Murder charge dismissed after debunked bite-mark testimony

A Mississippi judge has dismissed a murder charge against a Black man who spent more than a quarter-century on death row

JACKSON, Miss. -- A Mississippi judge has dismissed a murder charge against a Black man who spent more than a quarter-century on death row in the 1992 killing of a white woman.

Eddie Lee Howard, now 67, was convicted multiple times of capital murder in the stabbing death of 84-year-old Georgia Kemp of Lowndes County. In Mississippi, capital murder is defined as a killing committed along with another felony. In this case, the other felony was rape.

District Attorney Scott Colom confirmed Monday that prosecutors were dropping the murder charge against Howard. Howard has been released from prison, his attorneys said.

A dentist’s bite-mark testimony that had been used to convict Howard has now been discredited, Colom said. Additionally, he said, testing of a knife and other items found at the crime scene after Howard's conviction found no evidence of his DNA.

Colom told The Associated Press that there was not enough evidence to convict Howard “beyond a reasonable doubt.”

"My ethical and legal responsibility requires that I dismiss the case,” he said.

The decision came months after the Mississippi Supreme Court ruled on Aug. 27 that Howard deserved a new trial because his conviction was based partially on a discredited dentist’s testimony. Howard was removed from death row in December in response to the ruling.

On Feb. 2, 1992, Kemp’s body was found on her bedroom floor by firefighters. Neighbors had reported seeing smoke coming from her home. Kemp’s legs were bloody, she was partially exposed, a bloody knife was on her bed and the telephone line had been cut, court records show.

Howard was first convicted in 1994, when he represented himself at trial.

That conviction was overturned in 1997, but Howard was convicted again in 2000 after Dr. Michael West testified that bite marks on Kemp’s neck and arm were “consistent with” Howard’s teeth, and that a bite mark on her right breast was an “identical” match to Howard’s dental impressions. The dentist also testified that he had “no doubt” Howard left the mark, according to the Supreme Court ruling.

West testified that he was a member of the American Board of Forensic Odontology and that he had followed the group’s guidelines as he compared the marks on Kemp’s body to Howard’s dental impressions that were made as part of the case.

Since Howard’s trial, the board has revised those guidelines to prohibit such testimony, reflecting a "new scientific understanding that an individual perpetrator cannot be reliably identified through bite-mark comparison,” Mississippi justices wrote in August.

West said in a 2012 deposition that he no longer believed in bite-mark evidence and it should not be used in court cases.
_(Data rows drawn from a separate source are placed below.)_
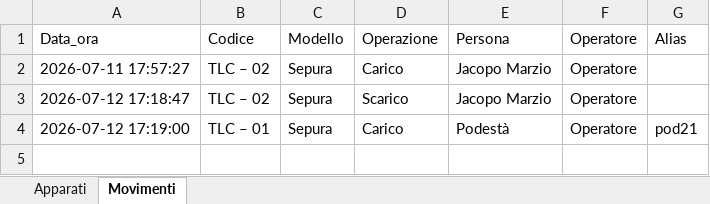
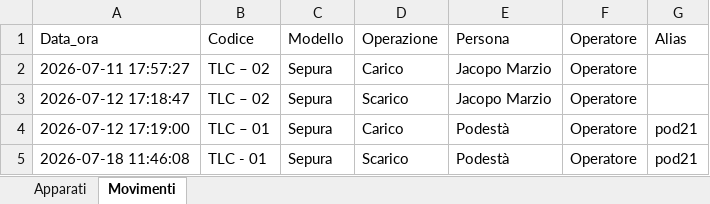
Before and after one commit to Jack-marzio/PCBLRT, an Excel workbook: apparati.xlsx, sheet Movimenti, drawn as a sheet; values as stored, in another font and other column widths than the file's, no borders; the diff names each change by its address in the sheet, - before the commit and + after, or states it on an @@ line.

```diff
--- a/apparati.xlsx (sheet Movimenti)
+++ b/apparati.xlsx (sheet Movimenti)
+row 5: 2026-07-18 11:46:08 | TLC - 01 | Sepura | Scarico | Podestà | Operatore | pod21
```
Also changed, not shown: sheet Apparati, 19 other files.
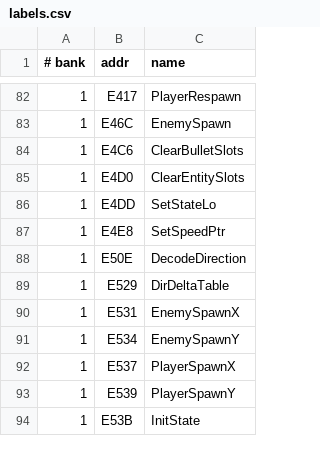
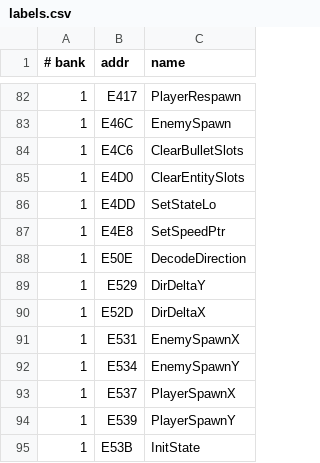
Before and after one commit to vgrichina/battlecity, a CSV file: labels.csv, drawn as a sheet; only a part is shown, gaps mark what is left out.

Commit message:
RE loop session 3: session 3 progress

```diff
--- a/labels.csv
+++ b/labels.csv
@@ -88,3 +88,4 @@
 1,E50E,DecodeDirection
-1,E529,DirDeltaTable
+1,E529,DirDeltaY
+1,E52D,DirDeltaX
 1,E531,EnemySpawnX
```
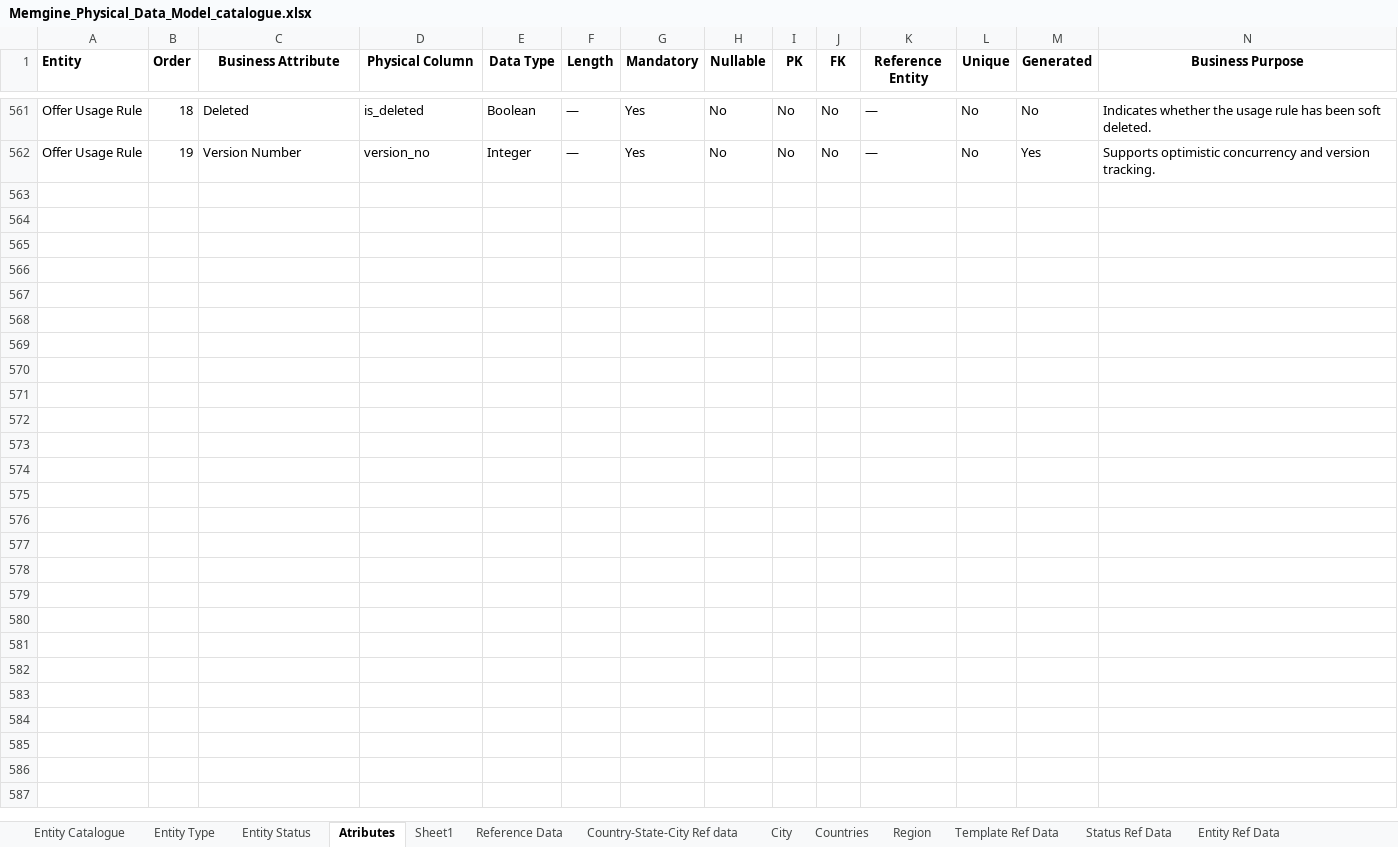
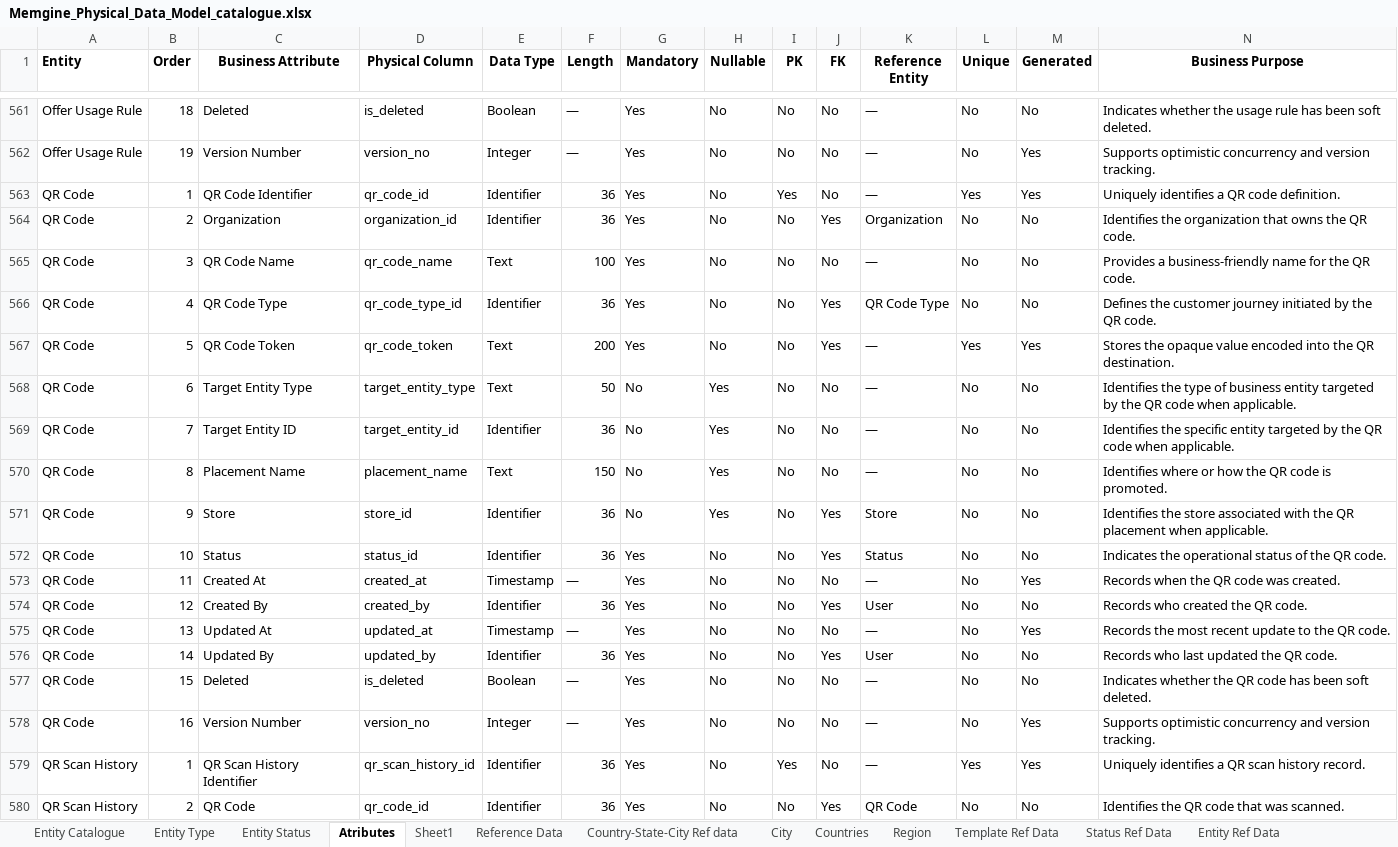
Before and after one commit to mynikatech/memgine, an Excel workbook: docs/domain/Memgine_Physical_Data_Model_catalogue.xlsx, sheet Atributes, drawn as a sheet; only a part is shown, gaps mark what is left out; values as stored, in another font and other column widths than the file's, no borders; rows hold the shown columns only; the diff covers the shown part only; the diff names each change by its address in the sheet, - before the commit and + after, or states it on an @@ line.

```diff
--- a/docs/domain/Memgine_Physical_Data_Model_catalogue.xlsx (sheet Atributes)
+++ b/docs/domain/Memgine_Physical_Data_Model_catalogue.xlsx (sheet Atributes)
+row 563: QR Code | 1 | QR Code Identifier | qr_code_id | Identifier | 36 | Yes | No | Yes | No | — | Yes | Yes | Uniquely identifies a QR code definition.
+row 564: QR Code | 2 | Organization | organization_id | Identifier | 36 | Yes | No | No | Yes | Organization | No | No | Identifies the organization that owns the QR code.
+row 565: QR Code | 3 | QR Code Name | qr_code_name | Text | 100 | Yes | No | No | No | — | No | No | Provides a business-friendly name for the QR code.
+row 566: QR Code | 4 | QR Code Type | qr_code_type_id | Identifier | 36 | Yes | No | No | Yes | QR Code Type | No | No | Defines the customer journey initiated by the QR code.
+row 567: QR Code | 5 | QR Code Token | qr_code_token | Text | 200 | Yes | No | No | Yes | — | Yes | Yes | Stores the opaque value encoded into the QR destination.
+row 568: QR Code | 6 | Target Entity Type | target_entity_type | Text | 50 | No | Yes | No | No | — | No | No | Identifies the type of business entity targeted by the QR code when applicable.
+row 569: QR Code | 7 | Target Entity ID | target_entity_id | Identifier | 36 | No | Yes | No | No | — | No | No | Identifies the specific entity targeted by the QR code when applicable.
+row 570: QR Code | 8 | Placement Name | placement_name | Text | 150 | No | Yes | No | No | — | No | No | Identifies where or how the QR code is promoted.
+row 571: QR Code | 9 | Store | store_id | Identifier | 36 | No | Yes | No | Yes | Store | No | No | Identifies the store associated with the QR placement when applicable.
+row 572: QR Code | 10 | Status | status_id | Identifier | 36 | Yes | No | No | Yes | Status | No | No | Indicates the operational status of the QR code.
+row 573: QR Code | 11 | Created At | created_at | Timestamp | — | Yes | No | No | No | — | No | Yes | Records when the QR code was created.
+row 574: QR Code | 12 | Created By | created_by | Identifier | 36 | Yes | No | No | Yes | User | No | No | Records who created the QR code.
+row 575: QR Code | 13 | Updated At | updated_at | Timestamp | — | Yes | No | No | No | — | No | Yes | Records the most recent update to the QR code.
+row 576: QR Code | 14 | Updated By | updated_by | Identifier | 36 | Yes | No | No | Yes | User | No | No | Records who last updated the QR code.
+row 577: QR Code | 15 | Deleted | is_deleted | Boolean | — | Yes | No | No | No | — | No | No | Indicates whether the QR code has been soft deleted.
+row 578: QR Code | 16 | Version Number | version_no | Integer | — | Yes | No | No | No | — | No | Yes | Supports optimistic concurrency and version tracking.
+row 579: QR Scan History | 1 | QR Scan History Identifier | qr_scan_history_id | Identifier | 36 | Yes | No | Yes | No | — | Yes | Yes | Uniquely identifies a QR scan history record.
+row 580: QR Scan History | 2 | QR Code | qr_code_id | Identifier | 36 | Yes | No | No | Yes | QR Code | No | No | Identifies the QR code that was scanned.
```
Also changed, not shown: 12 added rows elsewhere in this sheet, sheet Relationships, sheet Reference Data, sheet Entity Catalogue, sheet Status Ref Data, 13 other files.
West testified about bite marks in other cases that have been overturned, including the wrongful convictions of men in the rape and killing of two 3-year-old girls in Mississippi. Levon Brooks and Kennedy Brewer were later cleared, based on DNA evidence. Brooks was in prison for 16 years and Brewer was in prison for 13 years.

Howard was represented by the Mississippi Innocence Project. One of his attorneys, M. Chris Fabricant, said in a news release Monday that "debunked science has no place in our justice system.”

“The Mississippi Supreme Court has taken a powerful stance in rejecting junk science as the basis on which to put a man to death,” Fabricant said.

In a statement, Howard thanked all of the people who helped make his “dream of freedom” a reality.

“I thank you with all my heart, because without your hard work on my behalf, I would still be confined in that terrible place called the Mississippi Department of Corrections, on death row, waiting to be executed,” he said.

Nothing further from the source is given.